The Giza Necropolis is the oldest of the ancient Wonders and the only one still in existence.
Egyptian soldier of the Achaemenid army, c. 480 BCE. Xerxes I tomb relief.
The Ptolemaic Queen Cleopatra VII and her son by Julius Caesar, Caesarion, at the Temple of Dendera
The Amr ibn al-As mosque in Cairo, recognized as the oldest in Africa
The Ibn Tulun Mosque in Cairo, of Ahmad Ibn Tulun
The Al-Hakim Mosque in Cairo, of Al-Hakim bi-Amr Allah, the sixth caliph, as renovated by Dawoodi Bohra
Napoleon defeated the Mamluk troops in the Battle of the Pyramids, 21 July 1798, painted by Lejeune.
Egypt under Muhammad Ali dynasty
Muhammad Ali was the founder of the Muhammad Ali dynasty and the first Khedive of Egypt and Sudan.
The battle of Tel el-Kebir in 1882 during the Anglo-Egyptian War
Female nationalists demonstrating in Cairo, 1919
Fuad I of Egypt with Edward, Prince of Wales, 1932
British infantry near El Alamein, 17 July 1942
Egyptian President Gamal Abdel Nasser in Mansoura, 1960
Smoke rises from oil tanks beside the Suez Canal hit during the initial Anglo-French assault on Egypt, 5 November 1956.

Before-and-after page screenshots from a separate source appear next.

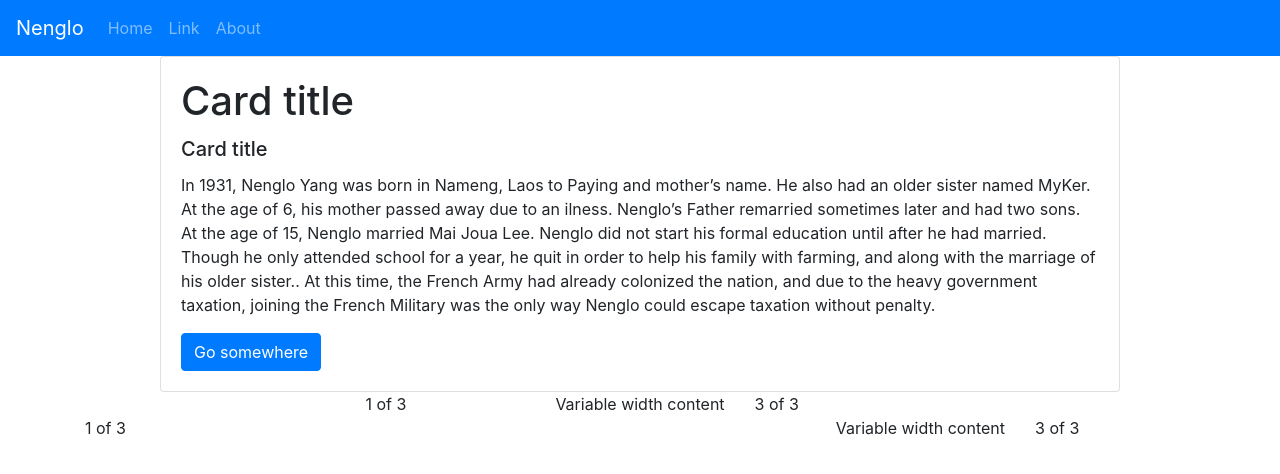
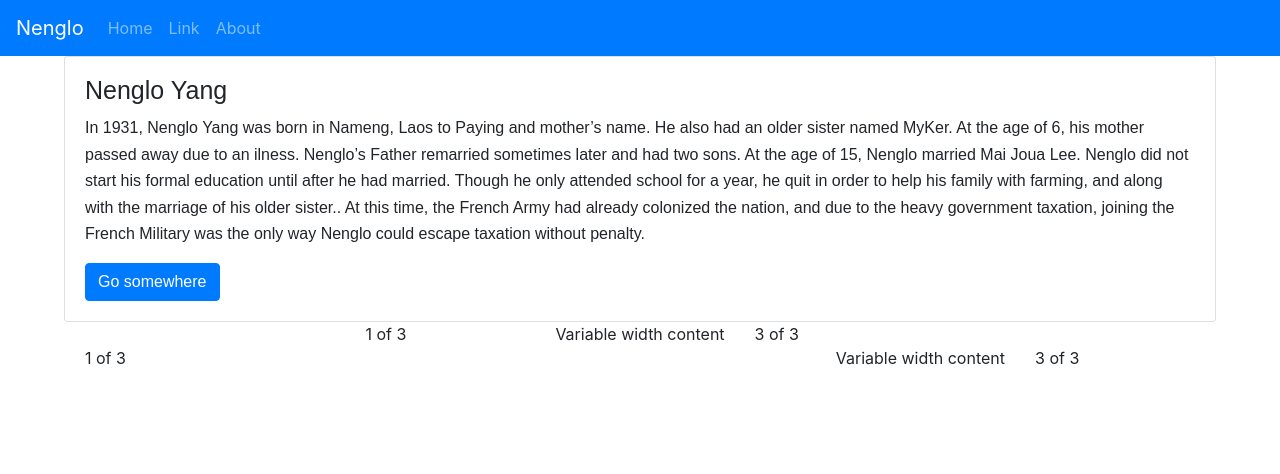
Before and after one commit to kenghtt/NengloAngularBootstrap, an Angular app: page / in a window 1280 px wide. Shown: the top 474 px of the page. Built offline with nearby package versions, Linux system fonts and the light colour scheme.

Commit message:
making progression towrads card. working on font and spacing and stuff

```diff
--- a/src/app/app.component.html
+++ b/src/app/app.component.html
@@ -30,11 +30,11 @@
 </nav>
 <!--  CONTENT OF PAGE-->
 
-<div class="card mx-auto" style="width: 75%;">
+<div class="card mx-auto mt-auto" style="width: 90%; font-family: open-sans,sans-serif; font-weight: 400; line-height: 1.65em" >
   <!--  <img src="..." class="card-img-top" alt="...">-->
-  <div class="card-body">
-    <h1 class="card-title">Card title</h1>
-    <h5 class="card-title">Card title</h5>
+  <div class="card-body" style="font-size: 16px">
+    <p class="card-title" style="font-size: 25px"  >Nenglo Yang</p>
+<!--    <h5 class="card-title">Card title</h5>-->
 
     <!--    <p class="card-text">Some quick example text to build on the card title and make up the bulk of the card's content.</p>-->
     <p>In 1931, Nenglo Yang was born in Nameng, Laos to Paying and mother’s name.
```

Egyptian tanks advancing in the Sinai desert during the Yom Kippur War, 1973
Celebrating the signing of the 1978 Camp David Accords: Menachem Begin, Jimmy Carter, Anwar Sadat
Cairo grew into a metropolitan area with a population of over 20 million.

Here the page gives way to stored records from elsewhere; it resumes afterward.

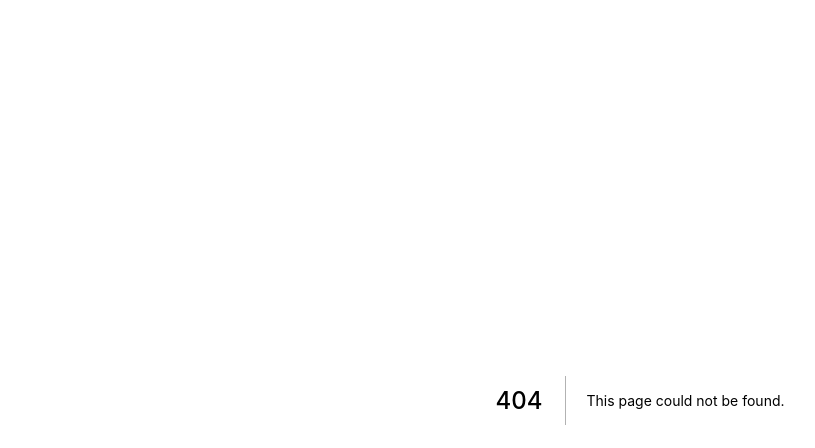
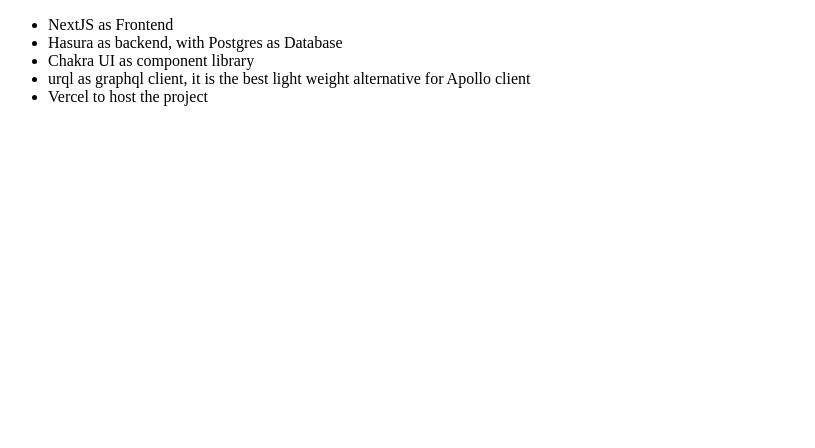
Before and after one commit to akhil-naidu/hasura-nextjs, a Next.js app: page /techstack in a window 1280 px wide. Before the commit this address had no page. Shown: the top 448 px of the page, without its empty margins (0-815 px from the left). Built offline with nearby package versions, Linux system fonts and the light colour scheme.

Commit message:
chore: hardcoded tech stack page

```diff
--- /dev/null
+++ b/pages/techstack/index.js
@@ -0,0 +1,28 @@
+import Head from 'next/head';
+
+const TechStack = () => {
+  return (
+    <div>
+      <Head>
+        <title>Hasura NextJS</title>
+        <meta name='description' content='Fullstack with Hasura' />
+        <link rel='icon' href='/favicon.ico' />
+      </Head>
+
+      {/* TODO: Make this data come from Hasura rather than being hardcoded */}
+
+      <ul>
+        <li>NextJS as Frontend</li>
+        <li>Hasura as backend, with Postgres as Database</li>
+        <li>Chakra UI as component library</li>
+        <li>
+          urql as graphql client, it is the best light weight alternative for
+          Apollo client
+        </li>
+        <li>Vercel to host the project</li>
+      </ul>
+    </div>
+  );
+};
+
+export default TechStack;
```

Women in Cairo wear face masks during the COVID-19 pandemic in Egypt in March 2020.
Egypt's topography
The Qattara Depression in Egypt's north west
The Eastern Imperial Eagle is the national animal of Egypt.

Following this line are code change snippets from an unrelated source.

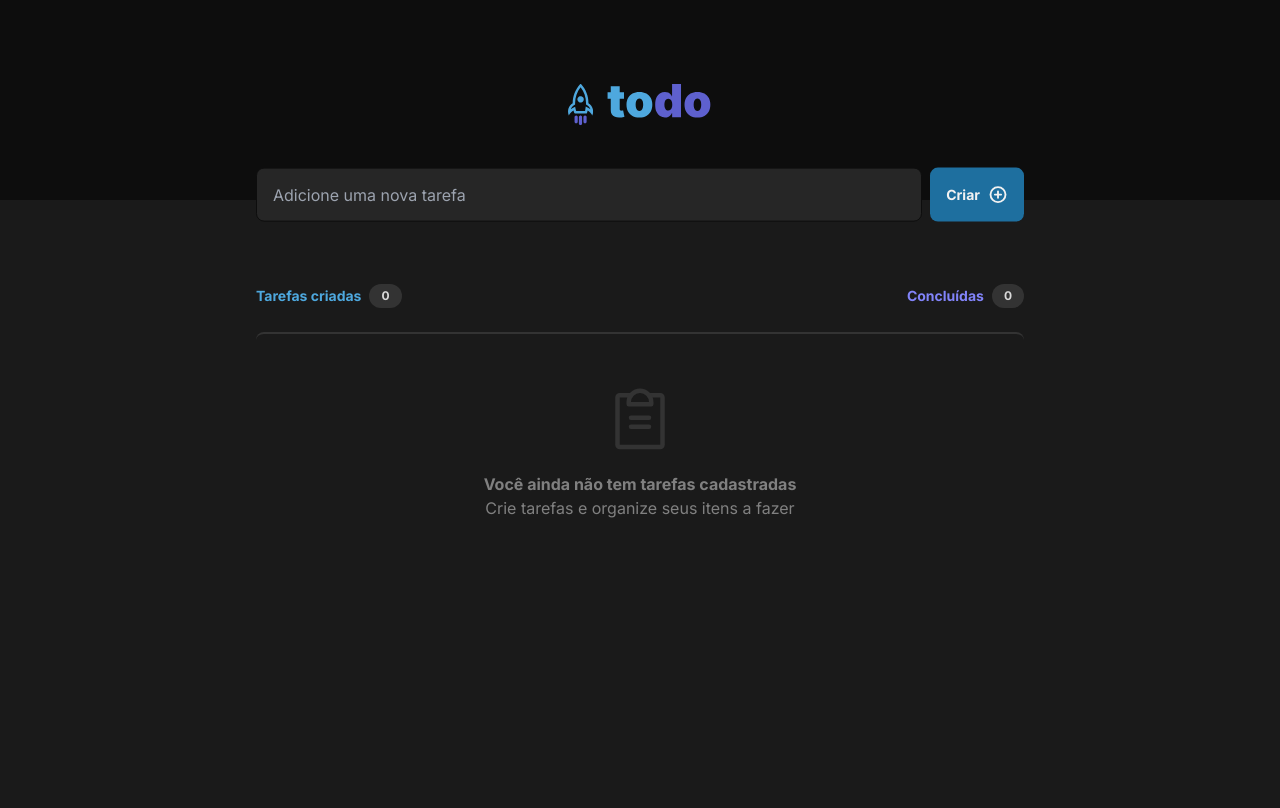
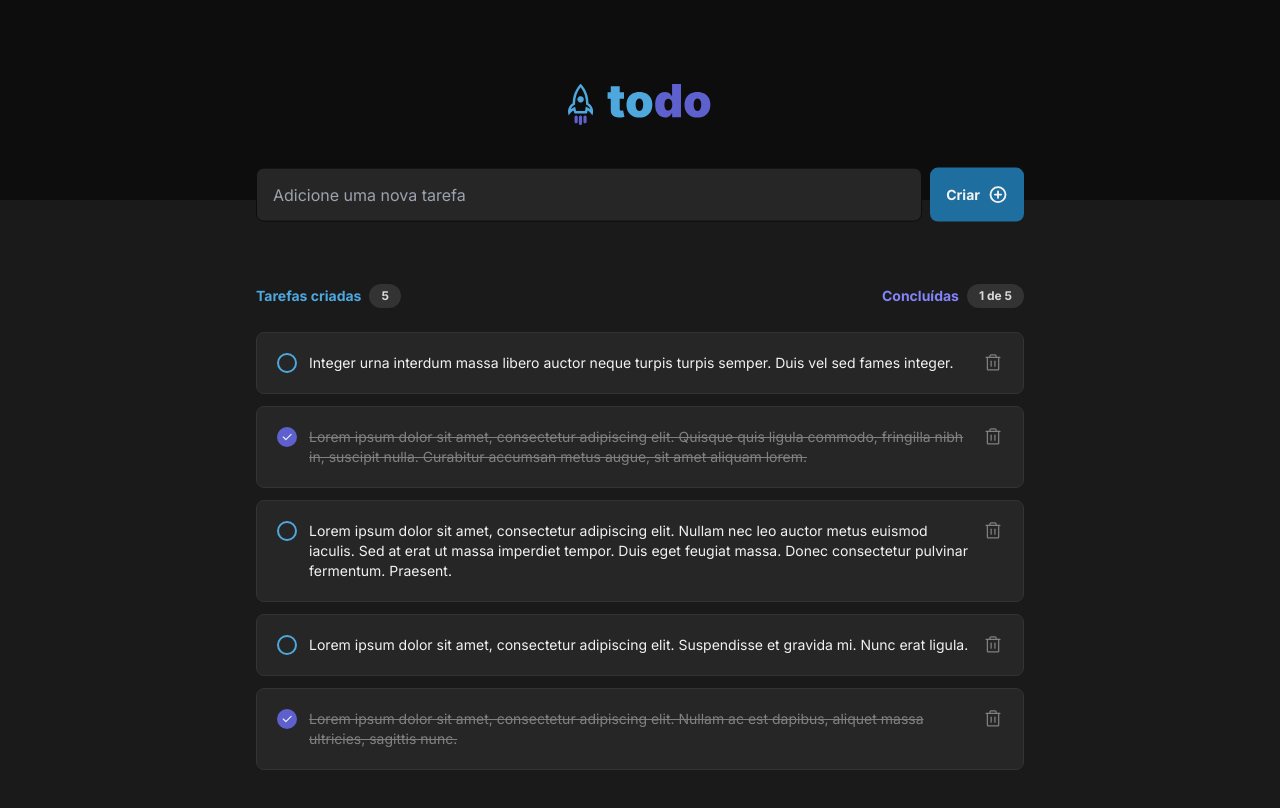
Before and after one commit to JamDev0/To-Do-Do-Do, a React (Vite) app: page / in a window 1280 px wide. Shown: the top 808 px of the page. Built offline with nearby package versions, Linux system fonts and the light colour scheme.

Commit message:
Continuação do desenvolvimento das funções

```diff
--- a/src/modules/Main.tsx
+++ b/src/modules/Main.tsx
@@ -4,7 +4,7 @@ import { ToDos } from "./ToDos";
 
 export function Main() {
     return(
-        <main className="w-3/5 mx-auto">
+        <main className="w-3/5 mx-auto mb-[100px]">
             <CreateNewToDo/>
 
             <ToDos />
--- a/src/modules/ToDo.tsx
+++ b/src/modules/ToDo.tsx
@@ -6,10 +6,12 @@ interface ToDoProps {
 }
 
 export function ToDo({content, isChecked}:ToDoProps) {
+    // const []
+
     return (
         <div className="flex gap-x-3 items-start p-5 bg-brand-base-gray-500 rounded-lg border-brand-base-gray-400 border">
 
-            <div className={`rounded-full w-[1.1rem] h-[1.1rem] cursor-pointer ${isChecked ? 'bg-brand-purple-500 flex justify-center items-center border-0' : 'border-2 border-brand-blue-400'}`}>
+            <div className={`rounded-full w-[1.25rem] h-[1.254rem] max-w-[1.254rem] max-h-[1.254rem] min-h-[1.254rem] min-w-[1.254rem] cursor-pointer grow ${isChecked ? 'bg-brand-purple-500 flex justify-center items-center border-0' : 'border-2 border-brand-blue-400'}`}>
                 {
                     isChecked ?
                         <Check weight="bold" className="text-brand-base-gray-100 w-3 h-3"/>
@@ -18,9 +20,9 @@ export function ToDo({content, isChecked}:ToDoProps) {
                 }
             </div>
 
-            <p className={`text-brand-base-gray-100 text-sm ${isChecked ? 'text-brand-base-gray-300 line-through' : ''}`}>{content}</p>
+            <p className={`text-brand-base-gray-100 text-sm grow-0 ${isChecked ? 'text-brand-base-gray-300 line-through' : ''}`}>{content}</p>
 
-            <Trash className="text-brand-base-gray-300 w-[1.25rem] h-[1.254rem] cursor-pointer ml-auto"/>
+            <Trash className="text-brand-base-gray-300 w-[1.25rem] h-[1.254rem] max-w-[1.254rem] max-h-[1.254rem] min-h-[1.254rem] min-w-[1.254rem] cursor-pointer ml-auto grow"/>
         </div>
     )
 }
--- a/src/modules/ToDos/index.tsx
+++ b/src/modules/ToDos/index.tsx
@@ -23,7 +23,7 @@ export function ToDos() {
 
     useEffect(()=>{
 
-        getToDos().then(data => {setToDos(data); console.log(ToDos.length)});
+        getToDos().then(data => setToDos(data));
     }, [])
 
     return (
--- a/src/modules/ToDos/modules/Header.tsx
+++ b/src/modules/ToDos/modules/Header.tsx
@@ -12,9 +12,17 @@ export function Header({ ToDos }:HeaderProps) {
     const [numOfCreatedToDos, setNumOfCreatedToDos] = useState<number>(ToDos.length);
     const [numOfConcludedToDos, setNumOfConcludedToDos] = useState<number>(0);
 
-    // Arrumar isso aqui que não atualiza o numero de todos >|
 
-    console.log('Numero de Todos dentro do header ', ToDos)
+
+    useEffect(()=>{
+        setNumOfCreatedToDos(ToDos.length);
+
+        ToDos.forEach(element => {
+            element.isChecked ? setNumOfConcludedToDos(numOfConcludedToDos + 1) : null;
+        });
+
+        // ver o bang sobre atualização multiplas de state da rocket
+    }, [ToDos]);
 
     return (
         <header className="flex w-full justify-between mb-[24px] font-bold text-sm">
--- a/src/modules/ToDos/modules/Main.tsx
+++ b/src/modules/ToDos/modules/Main.tsx
@@ -11,10 +11,10 @@ interface MainProps {
 }
 
 export function Main({ ToDos }:MainProps) {
-    const [doToDosExists, setDoToDosExists] = useState<boolean>(false)
+    const [doToDosExists, setDoToDosExists] = useState<boolean>(true);
 
     return (
-        <main className={`w-full relative rounded-lg border-brand-base-gray-400 border-t-2 ${!doToDosExists ? 'flex items-center justify-center px-20 py-[50px]' : ''}`}>
+        <main className={`w-full relative ${!doToDosExists ? 'flex items-center justify-center px-20 py-[50px] rounded-lg border-brand-base-gray-400 border-t-2' : 'flex flex-col gap-y-[12px]'}`}>
             {
                 doToDosExists ?
                     (
```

Abdel Fattah el-Sisi is the current President of Egypt.
Egyptian honor guard soldiers during a visit of U.S. Navy Adm. Mike Mullen
President el-Sisi with US President Donald Trump, 21 May 2017
The High Court of Justice in Downtown Cairo
Protesters from the Third Square movement, which supported neither the former Morsi government nor the Armed Forces, 31 July 2013
Prominent Egyptian dissident Alaa Abd El-Fattah was sentenced to five years of imprisonment in December 2021.
1. Matrouh
2. Alexandria
3. Beheira
4. Kafr El Sheikh
5. Dakahlia
6. Damietta
7. Port Said
8. North Sinai
9. Gharbia
10. Monufia
11. Qalyubia
12. Sharqia
13. Ismailia
14. Giza
15. Faiyum
16. Cairo
17. Suez
18. South Sinai
19. Beni Suef
20. Minya
21. New Valley
22. Asyut
23. Red Sea
24. Sohag
25. Qena
26. Luxor
27. Aswan
Change in per capita GDP of Egypt, 1820–2018. Figures are inflation-adjusted to 2011 International dollars.
Smart Village, a business district established in 2001 to facilitate the growth of high-tech businesses
The Suez Canal
Tourists riding an Arabian camel in front of Pyramid of Khafre. The Giza Necropolis is one of Egypt's main tourist attractions.
An offshore platform in the Darfeel Gas Field
The Cairo Metro (line 2)
The Suez Canal Bridge
Green irrigated land along the Nile amidst the desert and in the delta
Egypt's population density (people per km2)
St. Mark Coptic Cathedral in Alexandria
Cairo University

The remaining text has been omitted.